# Greens theorem

1. Aug 1, 2014

### jonroberts74

1. The problem statement, all variables and given/known data

$\mathscr{C}$ is an ellipse $\frac{x^2}{a^2} + \frac{y^2}{b^2} = 1$
and $\vec{F}(x,y) = <xy^2, yx^2>$

write $\displaystyle \int_\mathscr{C} \vec{F} \cdot d\vec{s}$ as a double integral using greens theorem and evaluate
2. Relevant equations

$\displaystyle \int_\mathscr{C} (Pdx+Qdy) = \iint_\mathscr{C} \Bigg(\frac{\partial Q}{\partial x} - \frac{\partial P}{\partial y}\Bigg)dA$

3. The attempt at a solution

seems to be I need to use $\nabla \times \vec{F} = \Bigg(0,0, \frac{\partial F_{2}}{\partial x} - \frac{\partial F_{1}}{\partial y}\Bigg) = (2xy-2yx)=0$

not sure about the double integral though, figured maybe this

$\displaystyle \int_{-a}^{a} \int_{-\sqrt{1-\frac{x^2}{a^2}-b^2}}^{\sqrt{1-\frac{x^2}{a^2}-b^2}}0dydx=0$

Last edited: Aug 1, 2014
2. Aug 1, 2014

### Orodruin

Staff Emeritus
Your problem is two-dimensional so the double integral should be over the interior of the ellipse.

If you necessarily want to see it as a 3D problem and apply Stoke's theorem, then the surface can be any surface with the ellipse as its boundary.

3. Aug 1, 2014

### jonroberts74

this was close to an example in my book, so where is it incorrect?

the book showed taking curl F then integrating over the boundary of the region in the given problem.

I don't know Stoke's theorem yet so I'd rather not try to apply that to this

4. Aug 1, 2014

### Orodruin

Staff Emeritus
You need to rethink your limits for the y-integral, but they do not really matter since the integrand is zero.

Stoke's theorem (in the simple classical form) relates the integral of the curl of a vector field over a surface with the line integral of the same field along the border of that surface.

5. Aug 1, 2014

### jonroberts74

ah okay thanks, $-b \le y \le b$ in similar fashion to how x was treated?

6. Aug 1, 2014

### vela

Staff Emeritus
No, you need to check your algebra when you solved for $y$.

7. Aug 1, 2014

### jonroberts74

$y=\pm \frac{b\sqrt{a^2-x^2}}{a}$

$\displaystyle\int_{-a}^{a}\int_{-\frac{b\sqrt{a^2-x^2}}{a}}^{\frac{b\sqrt{a^2-x^2}}{a}} 0 dydx$

8. Aug 2, 2014

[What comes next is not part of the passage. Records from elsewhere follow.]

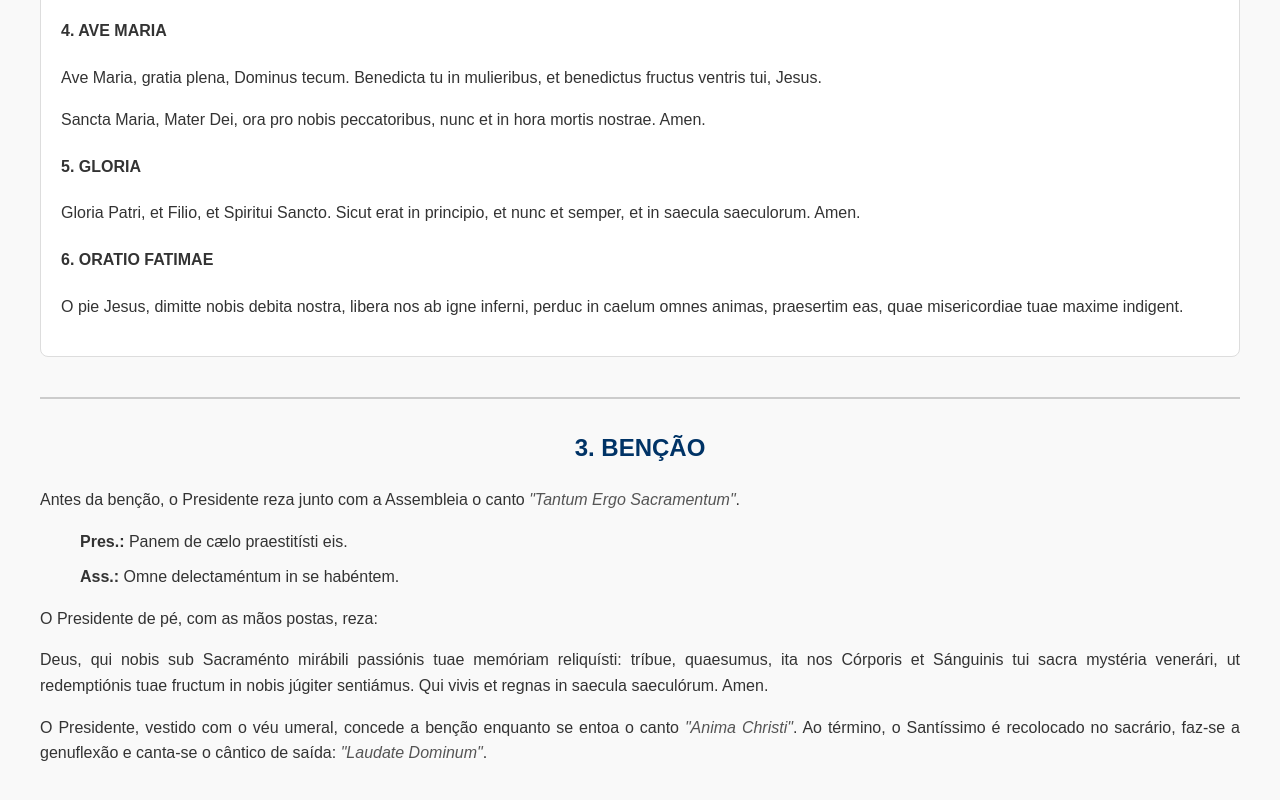
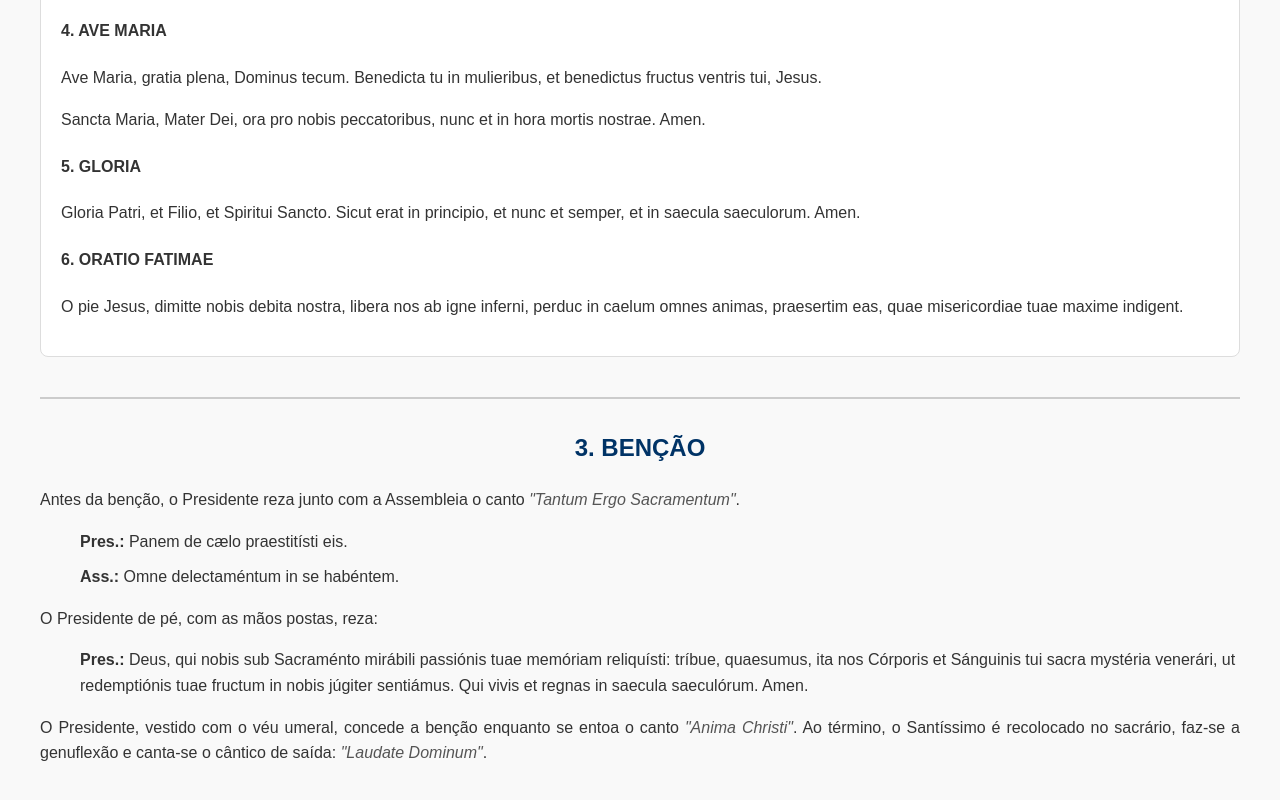
Before and after one commit to mvguest/livreto-cnsa, a plain HTML site: page index.html in a window 1280 px wide. Shown: the part 1837-2637 px from the top of the page. Drawn offline with Linux system fonts and the light colour scheme.

Commit message:
Update index.html file

```diff
--- a/index.html
+++ b/index.html
@@ -141,7 +141,7 @@
         <div class="dialogue"><span>Ass.:</span> Omne delectaméntum in se habéntem.</div>
 
         <p>O Presidente de pé, com as mãos postas, reza:</p>
-        <p>Deus, qui nobis sub Sacraménto mirábili passiónis tuae memóriam reliquísti: tríbue, quaesumus, ita nos Córporis et Sánguinis tui sacra mystéria venerári, ut redemptiónis tuae fructum in nobis júgiter sentiámus. Qui vivis et regnas in saecula saeculórum. Amen.</p>
+        <div class="dialogue"><span>Pres.:</span> Deus, qui nobis sub Sacraménto mirábili passiónis tuae memóriam reliquísti: tríbue, quaesumus, ita nos Córporis et Sánguinis tui sacra mystéria venerári, ut redemptiónis tuae fructum in nobis júgiter sentiámus. Qui vivis et regnas in saecula saeculórum. Amen.</div>
 
         <p>O Presidente, vestido com o véu umeral, concede a benção enquanto se entoa o canto <span class="canto">"Anima Christi"</span>. Ao término, o Santíssimo é recolocado no sacrário, faz-se a genuflexão e canta-se o cântico de saída: <span class="canto">"Laudate Dominum"</span>.</p>
     </div>
```
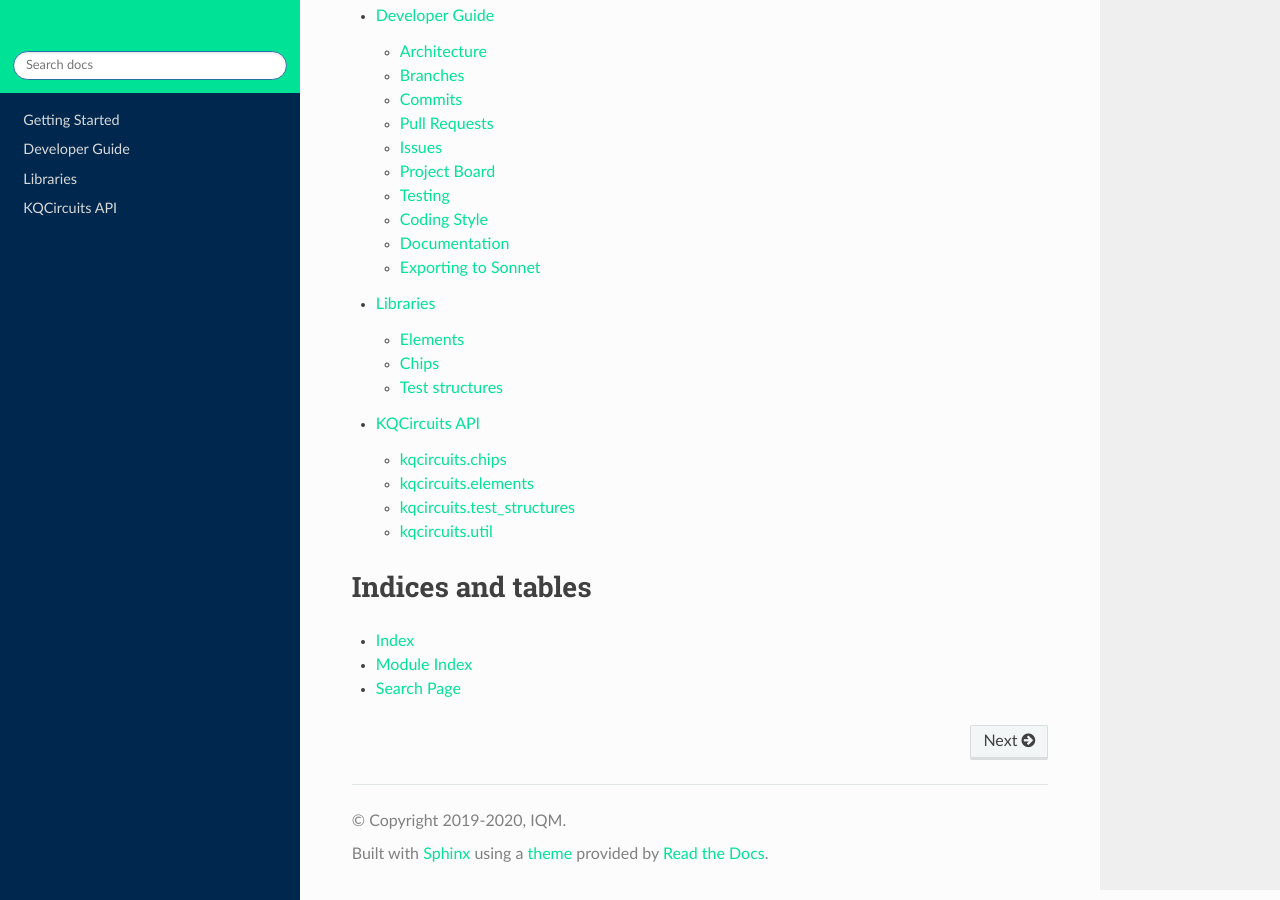
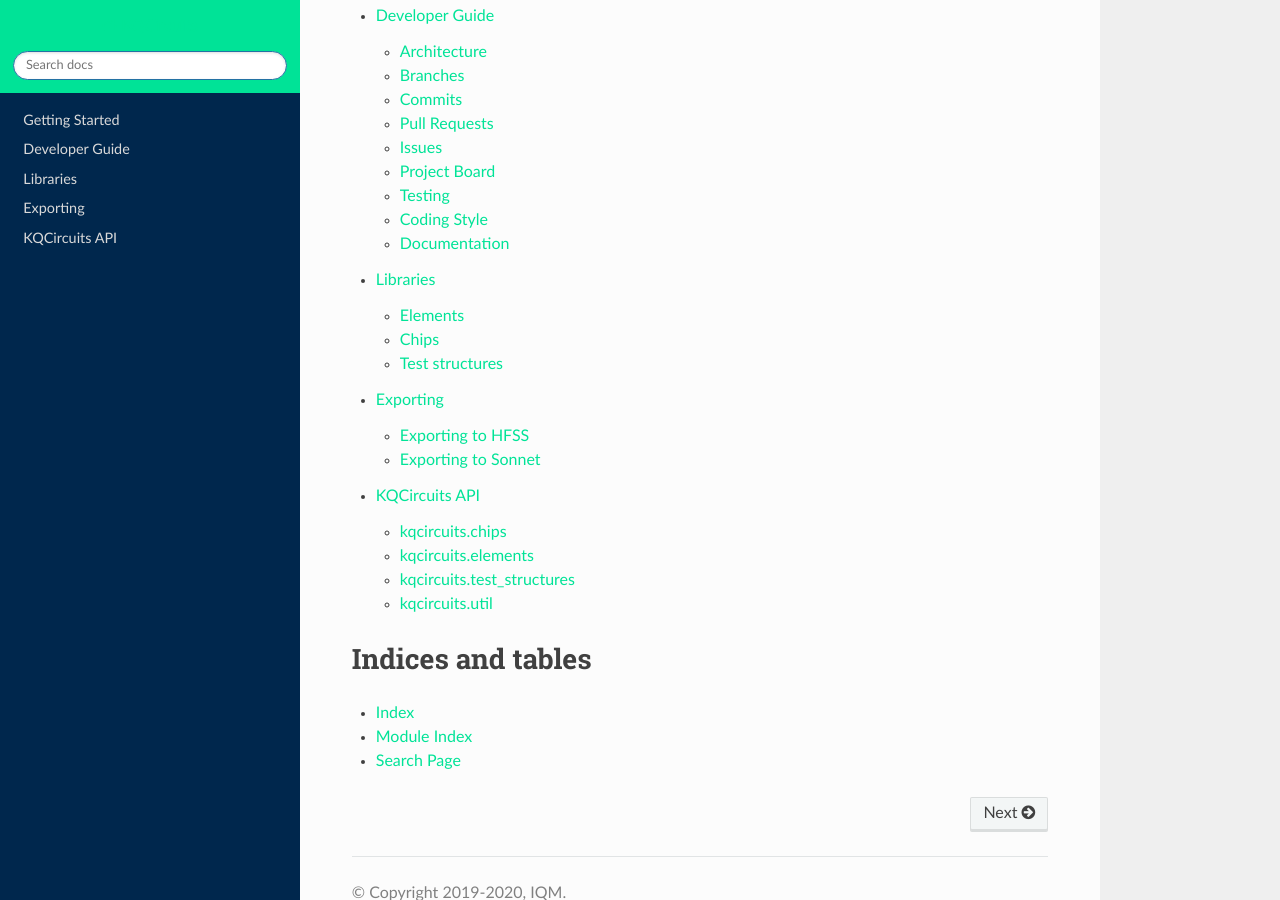
Before and after one commit to iqm-finland/KQCircuits, a Sphinx documentation site: the page built from docs/index.rst, in a window 1280 px wide and 900 px high, scrolled down 487 px. Built offline with Sphinx 7.4.7 and the Read the Docs theme 2.0.0, drawn with Linux system fonts in a browser that asks for light colours.

Commit message:
New top level element in docs for exporting.

```diff
--- a/docs/developer/index.rst
+++ b/docs/developer/index.rst
@@ -16,4 +16,3 @@ is hosted in GitHub Enterprise (GHE) at https://github.iqm.fi/iqm/KQCircuits .
     testing
     coding_style
     documentation
-    sonnet_export
--- /dev/null
+++ b/docs/export/hfss_export.rst
@@ -0,0 +1,4 @@
+Exporting to HFSS
+===================
+
+Exporting to HFSS can be done conveniently with macros/export/export_hfss.lym
--- /dev/null
+++ b/docs/export/index.rst
@@ -0,0 +1,10 @@
+Exporting
+===============
+
+Exporting can be done to Ansys HFSS or Sonnet
+
+.. toctree::
+    :glob:
+
+    hfss_export
+    sonnet_export
--- a/docs/index.rst
+++ b/docs/index.rst
@@ -16,6 +16,7 @@ Documentation
    start/index
    developer/index
    libraries/index
+   export/index
    api/index
 
 Indices and tables
```
Also changed, not shown: docs/export/sonnet_export.rst (renamed from docs/developer/sonnet_export.rst).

### HallsofIvy

Staff Emeritus
What is the integral of 0 over any region?

9. Aug 2, 2014

### jonroberts74

It would be zero

10. Aug 3, 2014

### sendonsanty

Zero.

11. Aug 3, 2014

### HallsofIvy

Staff Emeritus
Yes, so there was no reason to worry about the limits on the integral to begin with. That was what Orodruin meant when he said "they do not really matter since the integrand is zero".